▶ **TO DO**: Your answer must be an exact copy of the records below, minus the pictures.

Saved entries

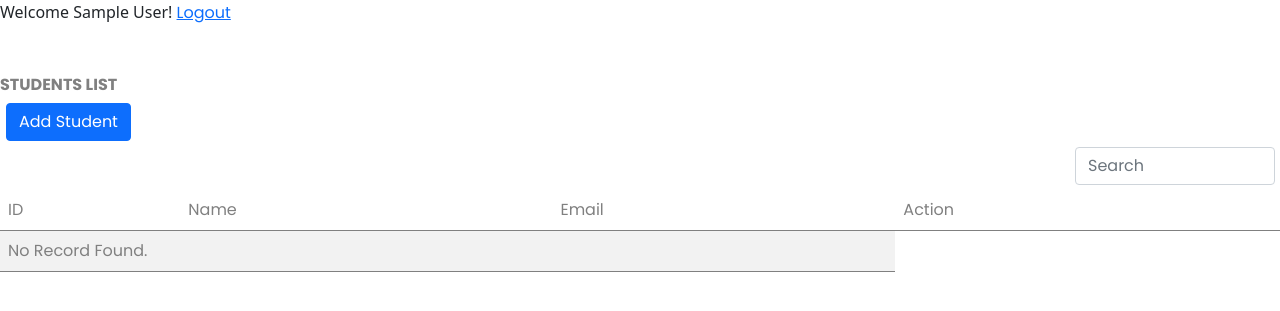
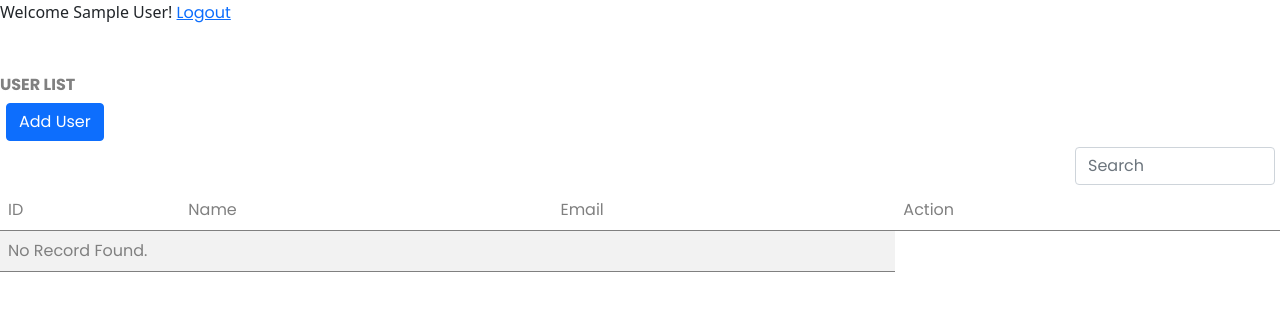
Before and after one commit to xdgalaxy2/Simple-POS-System-ajax-, a PHP site: page / in a window 1280 px wide. Shown: the top 311 px of the page. Run offline with PHP 8.4, Linux system fonts and the light colour scheme; the visitor is signed in with stand-in values (Sample User, id 1); data that the repository does not hold is empty.

Commit message:
from students to account and users

```diff
--- a/action/students-list.php
+++ b/action/user-list.php
@@ -22,10 +22,10 @@ if ($result->num_rows > 0) {
         <td scope="row"><?php echo $row['lastname'].', '.$row['firstname'] ; ?></td>
         <td scope="row"><?php echo $row['email']; ?></td>
         <td scope="row">
-          <a href="#" class="edit-student"  data-toggle="modal" data-target="#profileModal" data-fname="<?php echo $row['firstname'] ?>"
+          <a href="#" class="edit-user"  data-toggle="modal" data-target="#profileModal" data-fname="<?php echo $row['firstname'] ?>"
           data-lname="<?php echo $row['lastname'] ?>" data-id="<?php echo $row['id'] ?>" data-email="<?php echo $row['email'] ?>"
           data-username ="<?php echo $row['username'] ?>">EDIT</a>
-          <a href="#" class="delete-student" data-id="<?php echo $row['id']; ?>">DELETE</a>
+          <a href="#" class="delete-user" data-id="<?php echo $row['id']; ?>">DELETE</a>
         </td>
     </tr>
     <?php
--- a/index.php
+++ b/index.php
@@ -36,16 +36,16 @@ if(empty($_SESSION['user_id'])){
        <?php echo 'Welcome '.$_SESSION['fulname'].'!'; ?> <a href="#" id="logout-user">Logout</a>
        <?php if ($_SESSION['admin']==1) {?>
         <div class=" mt-5">
-            <b>STUDENTS LIST</b>
+            <b>USER LIST</b>
 
             <div style="padding: 6px;" >
-                <button type="button" data-toggle="modal" data-target="#profileModal" class="btn btn-primary" name="add-student" id="add-profile" >Add Student</button>
+                <button type="button" data-toggle="modal" data-target="#profileModal" class="btn btn-primary" name="add-user" id="add-profile" >Add User</button>
 
             </div>
 
 
             <div class="search-wrapper">
-                        <div class="form-section"><input type="text" value="" name="search" class="form-control search-student" placeholder="Search"></div>
+                        <div class="form-section"><input type="text" value="" name="search" class="form-control search-user" placeholder="Search"></div>
             </div>
             <table class="table  table-striped">
                 <thead>
@@ -54,7 +54,7 @@ if(empty($_SESSION['user_id'])){
                     </tr>
                 </thead>
                 <!-- List Loop -->
-                <tbody id="students-list"><tbody>
+                <tbody id="user-list"><tbody>
             </table>
         </div>
     <?php }?>
--- a/js/script.js
+++ b/js/script.js
@@ -1,6 +1,6 @@
 $(function(){
 
-    loadStudentLists();
+    loadUserLists();
 
 
 
@@ -20,7 +20,7 @@ $(function(){
 
                 $.ajax({
                     type        : 'POST',
-                    url         : 'action/update-student.php',
+                    url         : 'action/update-user.php',
                     data        : $('#update-profile').serialize() , // data : $('#form_ID').serialize() or data : {var1:val1,var2:val2}
                     dataType    : 'json',  //  xml, html, script, json, text
                     beforeSend : function() {
@@ -37,7 +37,7 @@ $(function(){
                             'success'
                           )
 
-                        //loadStudentLists();
+                        //loadUserLists();
 
                     }else{
 
@@ -173,7 +173,7 @@ $(function(){
     })
 
 
-    $(document).on('click', '.delete-student', function(e){
+    $(document).on('click', '.delete-user', function(e){
         e.preventDefault();
 
         var id = $(this).attr("data-id");
@@ -191,7 +191,7 @@ $(function(){
 
                 $.ajax({
                     type        : 'POST',
-                    url         : 'action/delete-student.php',
+                    url         : 'action/delete-user.php',
                     data        : {id:id}, // data : $('#form_ID').serialize() or data : {var1:val1,var2:val2}
                     dataType    : 'json',  //  xml, html, script, json, text
                     beforeSend : function() {
@@ -204,17 +204,17 @@ $(function(){
 
                         Swal.fire(
                             'Deleted!',
-                            'Student record has been deleted.',
+                            'User record has been deleted.',
                             'success'
                           )
 
-                        loadStudentLists();
+                        loadUserLists();
 
                     }else{
 
                         Swal.fire(
                             'Delete',
-                            'Failed to delete student record!',
+                            'Failed to delete user record!',
                             'error'
                           )
 
@@ -237,23 +237,23 @@ $(function(){
     })
 
 
-    $(".search-student").on('keypress',function(e) {
+    $(".search-user").on('keypress',function(e) {
         if(e.which == 13) {
-            loadStudentLists();
+            loadUserLists();
         }
     });
 
-    $(".search-student").on('keyup',function(e) {
-            loadStudentLists();
+    $(".search-user").on('keyup',function(e) {
+            loadUserLists();
     });
 
-    function loadStudentLists(){
+    function loadUserLists(){
 
-        var search = $(".search-student").val();
+        var search = $(".search-user").val();
 
         $.ajax({
             type        : 'POST',
-            url         : 'action/students-list.php',
+            url         : 'action/user-list.php',
             data        : {search:search}, // data : $('#form_ID').serialize() or data : {var1:val1,var2:val2}
             dataType    : 'html',  //  xml, html, script, json, text
             beforeSend : function() {
@@ -263,7 +263,7 @@ $(function(){
             success:function(data){
                 //console.log(data);
 
-                $('#students-list').html(data);
+                $('#user-list').html(data);
 
             },
             // is called always when the request is complete. (no matter, it is success/error response from server.)
```
Also changed, not shown: action/update-student.php (deleted, +0 -63 lines), action/update-user.php (added, +63 -0 lines), action/delete-user.php (renamed from action/delete-student.php).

▶ **OUTPUT FOR THIS EXERCISE**:
Before and after one commit to xdgalaxy2/Simple-POS-System-ajax-, a PHP site: page / in a window 1280 px wide. Shown: the top 311 px of the page. Run offline with PHP 8.4, Linux system fonts and the light colour scheme; the visitor is signed in with stand-in values (Sample User, id 1); data that the repository does not hold is empty.

Commit message:
from students to account and users

```diff
--- a/action/students-list.php
+++ b/action/user-list.php
@@ -22,10 +22,10 @@ if ($result->num_rows > 0) {
         <td scope="row"><?php echo $row['lastname'].', '.$row['firstname'] ; ?></td>
         <td scope="row"><?php echo $row['email']; ?></td>
         <td scope="row">
-          <a href="#" class="edit-student"  data-toggle="modal" data-target="#profileModal" data-fname="<?php echo $row['firstname'] ?>"
+          <a href="#" class="edit-user"  data-toggle="modal" data-target="#profileModal" data-fname="<?php echo $row['firstname'] ?>"
           data-lname="<?php echo $row['lastname'] ?>" data-id="<?php echo $row['id'] ?>" data-email="<?php echo $row['email'] ?>"
           data-username ="<?php echo $row['username'] ?>">EDIT</a>
-          <a href="#" class="delete-student" data-id="<?php echo $row['id']; ?>">DELETE</a>
+          <a href="#" class="delete-user" data-id="<?php echo $row['id']; ?>">DELETE</a>
         </td>
     </tr>
     <?php
--- a/index.php
+++ b/index.php
@@ -36,16 +36,16 @@ if(empty($_SESSION['user_id'])){
        <?php echo 'Welcome '.$_SESSION['fulname'].'!'; ?> <a href="#" id="logout-user">Logout</a>
        <?php if ($_SESSION['admin']==1) {?>
         <div class=" mt-5">
-            <b>STUDENTS LIST</b>
+            <b>USER LIST</b>
 
             <div style="padding: 6px;" >
-                <button type="button" data-toggle="modal" data-target="#profileModal" class="btn btn-primary" name="add-student" id="add-profile" >Add Student</button>
+                <button type="button" data-toggle="modal" data-target="#profileModal" class="btn btn-primary" name="add-user" id="add-profile" >Add User</button>
 
             </div>
 
 
             <div class="search-wrapper">
-                        <div class="form-section"><input type="text" value="" name="search" class="form-control search-student" placeholder="Search"></div>
+                        <div class="form-section"><input type="text" value="" name="search" class="form-control search-user" placeholder="Search"></div>
             </div>
             <table class="table  table-striped">
                 <thead>
@@ -54,7 +54,7 @@ if(empty($_SESSION['user_id'])){
                     </tr>
                 </thead>
                 <!-- List Loop -->
-                <tbody id="students-list"><tbody>
+                <tbody id="user-list"><tbody>
             </table>
         </div>
     <?php }?>
--- a/js/script.js
+++ b/js/script.js
@@ -1,6 +1,6 @@
 $(function(){
 
-    loadStudentLists();
+    loadUserLists();
 
 
 
@@ -20,7 +20,7 @@ $(function(){
 
                 $.ajax({
                     type        : 'POST',
-                    url         : 'action/update-student.php',
+                    url         : 'action/update-user.php',
                     data        : $('#update-profile').serialize() , // data : $('#form_ID').serialize() or data : {var1:val1,var2:val2}
                     dataType    : 'json',  //  xml, html, script, json, text
                     beforeSend : function() {
@@ -37,7 +37,7 @@ $(function(){
                             'success'
                           )
 
-                        //loadStudentLists();
+                        //loadUserLists();
 
                     }else{
 
@@ -173,7 +173,7 @@ $(function(){
     })
 
 
-    $(document).on('click', '.delete-student', function(e){
+    $(document).on('click', '.delete-user', function(e){
         e.preventDefault();
 
         var id = $(this).attr("data-id");
@@ -191,7 +191,7 @@ $(function(){
 
                 $.ajax({
                     type        : 'POST',
-                    url         : 'action/delete-student.php',
+                    url         : 'action/delete-user.php',
                     data        : {id:id}, // data : $('#form_ID').serialize() or data : {var1:val1,var2:val2}
                     dataType    : 'json',  //  xml, html, script, json, text
                     beforeSend : function() {
@@ -204,17 +204,17 @@ $(function(){
 
                         Swal.fire(
                             'Deleted!',
-                            'Student record has been deleted.',
+                            'User record has been deleted.',
                             'success'
                           )
 
-                        loadStudentLists();
+                        loadUserLists();
 
                     }else{
 
                         Swal.fire(
                             'Delete',
-                            'Failed to delete student record!',
+                            'Failed to delete user record!',
                             'error'
                           )
 
@@ -237,23 +237,23 @@ $(function(){
     })
 
 
-    $(".search-student").on('keypress',function(e) {
+    $(".search-user").on('keypress',function(e) {
         if(e.which == 13) {
-            loadStudentLists();
+            loadUserLists();
         }
     });
 
-    $(".search-student").on('keyup',function(e) {
-            loadStudentLists();
+    $(".search-user").on('keyup',function(e) {
+            loadUserLists();
     });
 
-    function loadStudentLists(){
+    function loadUserLists(){
 
-        var search = $(".search-student").val();
+        var search = $(".search-user").val();
 
         $.ajax({
             type        : 'POST',
-            url         : 'action/students-list.php',
+            url         : 'action/user-list.php',
             data        : {search:search}, // data : $('#form_ID').serialize() or data : {var1:val1,var2:val2}
             dataType    : 'html',  //  xml, html, script, json, text
             beforeSend : function() {
@@ -263,7 +263,7 @@ $(function(){
             success:function(data){
                 //console.log(data);
 
-                $('#students-list').html(data);
+                $('#user-list').html(data);
 
             },
             // is called always when the request is complete. (no matter, it is success/error response from server.)
```
Also changed, not shown: action/update-student.php (deleted, +0 -63 lines), action/update-user.php (added, +63 -0 lines), action/delete-user.php (renamed from action/delete-student.php).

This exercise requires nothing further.